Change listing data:

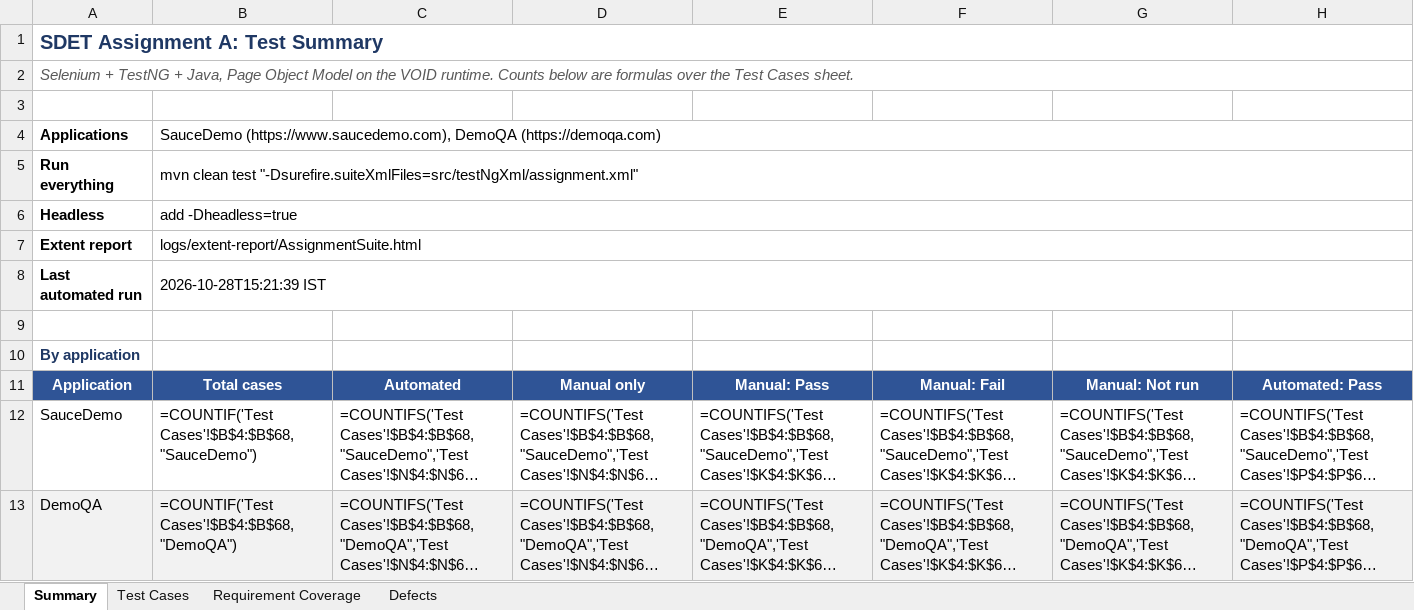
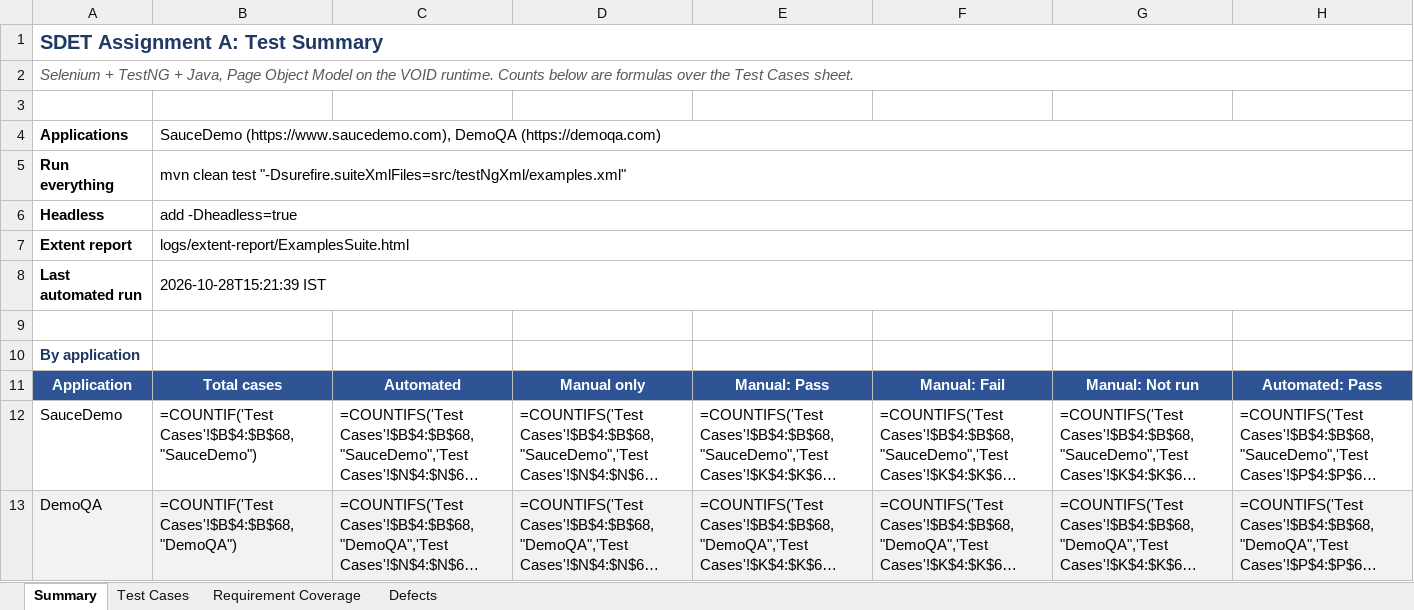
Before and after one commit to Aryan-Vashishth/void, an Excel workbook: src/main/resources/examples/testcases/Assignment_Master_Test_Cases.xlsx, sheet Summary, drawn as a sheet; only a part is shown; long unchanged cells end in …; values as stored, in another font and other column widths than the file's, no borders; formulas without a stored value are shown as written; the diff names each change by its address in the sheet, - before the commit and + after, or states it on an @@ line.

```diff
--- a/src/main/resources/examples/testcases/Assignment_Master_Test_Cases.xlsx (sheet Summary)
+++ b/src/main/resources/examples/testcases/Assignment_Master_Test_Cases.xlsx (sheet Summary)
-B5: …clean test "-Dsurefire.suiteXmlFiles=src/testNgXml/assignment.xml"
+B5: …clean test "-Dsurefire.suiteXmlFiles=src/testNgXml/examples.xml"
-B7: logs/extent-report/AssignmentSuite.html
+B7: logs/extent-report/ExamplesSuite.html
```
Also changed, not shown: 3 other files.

— Task prompt —
Identify each line in the records above that contains the word "other", and copy it out in full.

— Exercise result —
Before and after one commit to Aryan-Vashishth/void, an Excel workbook: src/main/resources/examples/testcases/Assignment_Master_Test_Cases.xlsx, sheet Summary, drawn as a sheet; only a part is shown; long unchanged cells end in …; values as stored, in another font and other column widths than the file's, no borders; formulas without a stored value are shown as written; the diff names each change by its address in the sheet, - before the commit and + after, or states it on an @@ line.
Also changed, not shown: 3 other files.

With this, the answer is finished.